Tuesday, June 14, 2011

New Strain of E-Coli Outbreak

The World Health organization has announced a new and virulent strain E coli claimed the life of 17 people and left 1.500 infected patients across Europe. Three infected British internationals  believed to have developed haemolytic uraemic syndrome. It is a rare and severe kidney complication that destroys red blond cells and can affect the central nervous system. A health official in Germany admitted the precise source of the disease may never be traced.

A microbiologist from the University of Aberdeen, professor Hugh Pennington, told the BBC that the outbreak was unusual because it didn't seem to be affecting young children. Records indicate that in the vast majority of outbreaks, most victims were the elderly or children. However, in the case of the German E coli strain, at least, 13 of the 19 adult women died of the new strain infection.  UK Health Protection Agency, Bob Adak, said that they cannot confirm why women have been disproportionately affected. Cucumbers, lettuce and tomatoes were suspected to be at the centre of the E coli outbreak. Ironically, this may also explain why young women seen to be affected by the bug.

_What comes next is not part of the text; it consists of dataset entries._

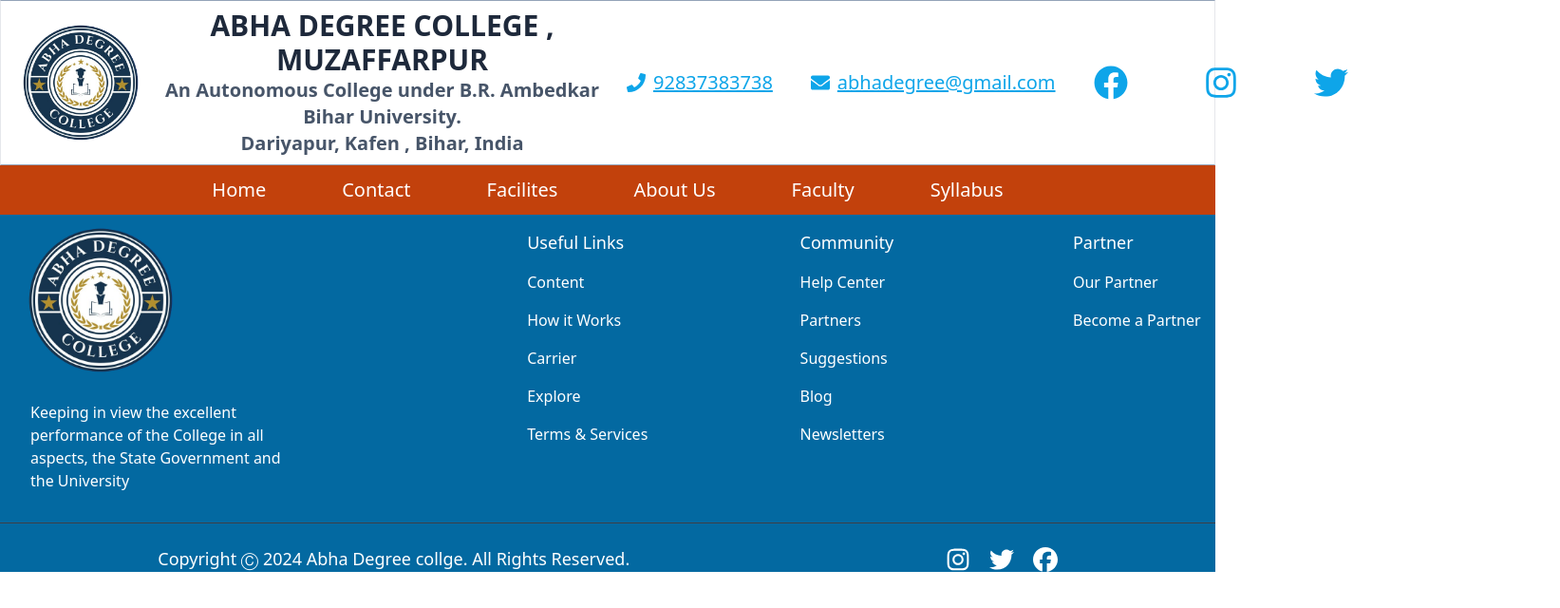
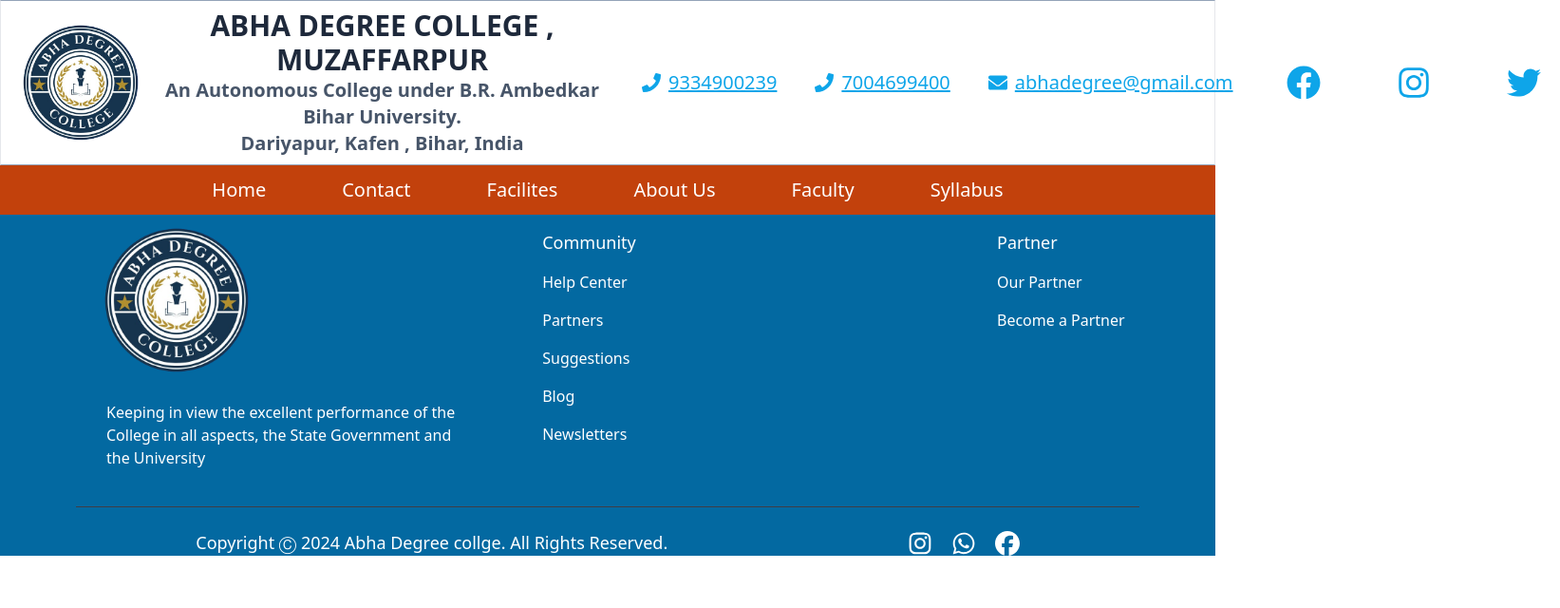
Before and after one commit to navin042002/abha-degree-college, a React (Vite) app: page /syllabus in a window 1280 px wide. Shown: the top 640 px of the page at 95% size, 1643 px wide, since content can reach past the window. Built offline with nearby package versions, Linux system fonts and the light colour scheme.

Commit message:
updated chairman name contact number add new content for contact page

```diff
--- a/src/components/Footer.jsx
+++ b/src/components/Footer.jsx
@@ -3,8 +3,9 @@
 //import { styles } from "../../styles";
 
 import { Logo } from "../assets";
+import { FaWhatsapp } from "react-icons/fa";
 const Footer = () => (
-  <section className={`flex w-full  flex-col  bg-sky-700`}>
+  <section className={`flex w-full px-5 sm:px-20  flex-col  bg-sky-700`}>
     <div className={`flex md:flex-row  flex-col mb-8 w-full`}>
       <div className="flex-[1] flex flex-col justify-start mr-10 px-4">
         <h3
@@ -14,9 +15,9 @@
                 lg:text-[53px]
                sm`}
         >
-          <img src={Logo} height={40} width={180} className="mr-20 rounded" />
+          <img src={Logo} height={40} width={180} className="sm:mr-20   rounded" />
         </h3>
-        <p className={`text-white mt-4 max-w-[312px] px-4`}>
+        <p className={`text-white mt-4 w-full sm:max-w-[422px] px-4`}>
           Keeping in view the excellent performance of the College in all
           aspects, the State Government and the University
         </p>
@@ -64,7 +65,7 @@
           href="www.twitter.com"
           className="cursor-pointer text-[26px] text-white"
         >
-          <FaTwitter />
+          <FaWhatsapp/>
         </a>
         <a
           href="www.facebook.com"
--- a/src/components/Header.jsx
+++ b/src/components/Header.jsx
@@ -49,9 +49,12 @@
         </div>
       </div>
       <div className="flex w-full my-5 sm:my-0 sm:w-[50%] flex-col  sm:flex-row justify-around">
-        <div className="flex ">
-          <p className="flex items-center gap-2 cursor-pointer underline text-sky-500 mx-5  sm:text-xl">
-            <FaPhone /> 92837383738
+        <div className="flex px-4 ">
+          <p className="flex items-center gap-2 cursor-pointer underline text-sky-500 mx-5 text-[14px] sm:text-xl">
+            <FaPhone /> 9334900239
+          </p>
+          <p className="flex items-center gap-2 cursor-pointer underline text-sky-500 mx-5  text-[14px] sm:text-xl">
+            <FaPhone /> 7004699400
           </p>
           <p className="flex items-center gap-2 cursor-pointer underline text-sky-500 mx-5 text-[12px] sm:text-xl">
             <FaEnvelope /> abhadegree@gmail.com
--- /dev/null
+++ b/src/components/shared/ContactForm.jsx
@@ -0,0 +1,66 @@
+// ContactForm.js
+import React from 'react';
+
+const ContactForm = () => {
+  return (
+    <div className="py-2 px-4 mx-auto max-w-screen-md">
+      <h2 className="mb-4 text-4xl font-extrabold text-center text-gray-900">
+        Contact Us
+      </h2>
+      <p className="mb-4 font-light text-left my-10 text-gray-500 sm:text-xl">
+        Fill out the form below to get in touch with us:
+      </p>
+      {/* Your form fields go here */}
+      {/* Example: */}
+      <form>
+        <div className="mb-4">
+          <label htmlFor="name" className="block text-gray-700 font-medium">
+            Name
+          </label>
+          <input
+            type="text"
+            id="name"
+            name="name"
+            className="mt-1 p-2 w-full border rounded-md"
+            placeholder="Enter your name"
+          />
+        </div>
+        <div className="mb-4">
+          <label htmlFor="email" className="block text-gray-700 font-medium">
+            Email
+          </label>
+          <input
+            type="email"
+            id="email"
+            name="email"
+            className="mt-1 p-2 w-full border rounded-md"
+            placeholder="Enter your Email"
+            required
+          />
+        </div>
+        <div className="mb-4">
+          <label htmlFor="message" className="block text-gray-700 font-medium">
+            Message
+          </label>
+          <input
+            type="text"
+            id="message"
+            name="message"
+            className="my-1 h-36 outline-none w-full border rounded-md"
+            placeholder="Enter your name"
+          />
+        </div>
+        {/* Add other form fields (email, phone, message, etc.) */}
+        {/* Submit button */}
+        <button
+          type="submit"
+          className="bg-blue-500 my-10 w-full text-white py-2 px-4 rounded-md hover:bg-blue-600"
+        >
+          Submit
+        </button>
+      </form>
+    </div>
+  );
+};
+
+export default ContactForm;
--- /dev/null
+++ b/src/components/specific/Contact.jsx
@@ -0,0 +1,26 @@
+import React from 'react'
+
+import ContactForm from '../shared/ContactForm';
+
+const Contact = () => {
+  return (
+    <div>
+        <Banner/>
+        <ContactForm />
+    </div>
+  )
+}
+// Banner.js
+
+const Banner = () => {
+  return (
+    <div className="h-24 w-full border-2 flex items-center justify-center bg-emerald-500 text-white">
+      <p className="text-2xl">Welcome to Our College Contact Page!</p>
+    </div>
+  );
+};
+
+
+
+
+export default Contact
--- a/src/constants/index.js
+++ b/src/constants/index.js
@@ -99,53 +99,29 @@
   },
 ];
 export const footerLinks = [
-  {
-    title: "Useful Links",
-    links: [
-      {
-        name: "Content",
-        link: "https://www.hoobank.com/content/",
-      },
-      {
-        name: "How it Works",
-        link: "https://www.hoobank.com/how-it-works/",
-      },
-      {
-        name: "Carrier",
-        link: "https://www.hoobank.com/create/",
-      },
-      {
-        name: "Explore",
-        link: "https://www.hoobank.com/explore/",
-      },
-      {
-        name: "Terms & Services",
-        link: "https://www.hoobank.com/terms-and-services/",
-      },
-    ],
-  },
+
   {
     title: "Community",
     links: [
       {
         name: "Help Center",
-        link: "https://www.hoobank.com/help-center/",
+        link: "#",
       },
       {
         name: "Partners",
-        link: "https://www.hoobank.com/partners/",
+        link: "#",
       },
       {
         name: "Suggestions",
-        link: "https://www.hoobank.com/suggestions/",
+        link: "#",
       },
       {
         name: "Blog",
-        link: "https://www.hoobank.com/blog/",
+        link: "#",
       },
       {
         name: "Newsletters",
-        link: "https://www.hoobank.com/newsletters/",
+        link: "#",
       },
     ],
   },
@@ -154,11 +130,11 @@
     links: [
       {
         name: "Our Partner",
-        link: "https://www.hoobank.com/our-partner/",
+        link: "#",
       },
       {
         name: "Become a Partner",
-        link: "https://www.hoobank.com/become-a-partner/",
+        link: "#",
       },
     ],
   },
--- a/src/pages/Home.jsx
+++ b/src/pages/Home.jsx
@@ -10,6 +10,7 @@
 import { chooseUsData, TeachersData } from "../constants";
 import TeacherCard from "../components/shared/TeacherCard";
 import { FaCheck } from "react-icons/fa";
+import Contact from "../components/specific/Contact";
 const Home = () => {
   const settings = {
     dots: true,
@@ -49,16 +50,20 @@
       <SlideShow />
       <Notification />
       <div className="w-full ">
-         <div>
-
-         </div>
+        <div></div>
       </div>
       <div className="flex px-10 sm:px-0  flex-col-reverse sm:flex-row justify-center gap-20 my-10">
-        <img
-          src={chairman}
-          className="w-[300px] rounded hover:scale-105 transition-all "
-          alt="chairman"
-        />
+        <div>
+          <img
+            src={chairman}
+            className="w-[300px] rounded hover:scale-105 transition-all "
+            alt="chairman"
+          />
+          <h1 className="my-2  text-2xl font-bold text-orange-700">
+            Satish Kumar{" "}
+          </h1>
+        </div>
+
         <div className="w-full sm:w-[40%]">
           <p className="text-xl text-orange-600 sm:text-2xl font-bold">
             About Chairman
@@ -107,8 +112,8 @@
           Why You Choose Us
         </h1>
         <p className="text-neutral-400 font-semibold text-xl my-10 text-center max-w-[600px] mx-auto">
-          Lorem ipsum dolor sit amet consectetur adipisicing elit. Iusto
-          provident qui tempore natus quos quibusdam soluta at
+          Choosing a college is a significant decision, and there are several
+          compelling reasons why students opt for a particular institution.
         </p>
         <div className="px-10 mx-auto sm:px-[10%]  w-full my-10 grid grid-rows-1 sm:grid-cols-2 gap-7 gap-y-20">
           {chooseUsData.map((i) => (
@@ -126,6 +131,7 @@
           ))}
         </div>
       </div>
+      <Contact />
     </div>
   );
 };
```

What's alarming is that this aberrant strain is resistant to multiple classes of antibiotics. The question lies where these resistance factors coming from? One nasty bacteria seems to have acquired a toxin from another nasty bacteria which resulted in an even nastier bug.  It's like producing two toxins that causes damage and lead to bloody diarrhea and damage tissues including the kidneys. Acute kidney failure is often a life threatening complication of normal E coli outbreaks.
In the recent news the E.coli outbreak in Germany already claimed its first child victim. A 2-year-old boy succumbed to the virulent strain in the eastern town of Hannover. The death toll for the outbreak is now at 37.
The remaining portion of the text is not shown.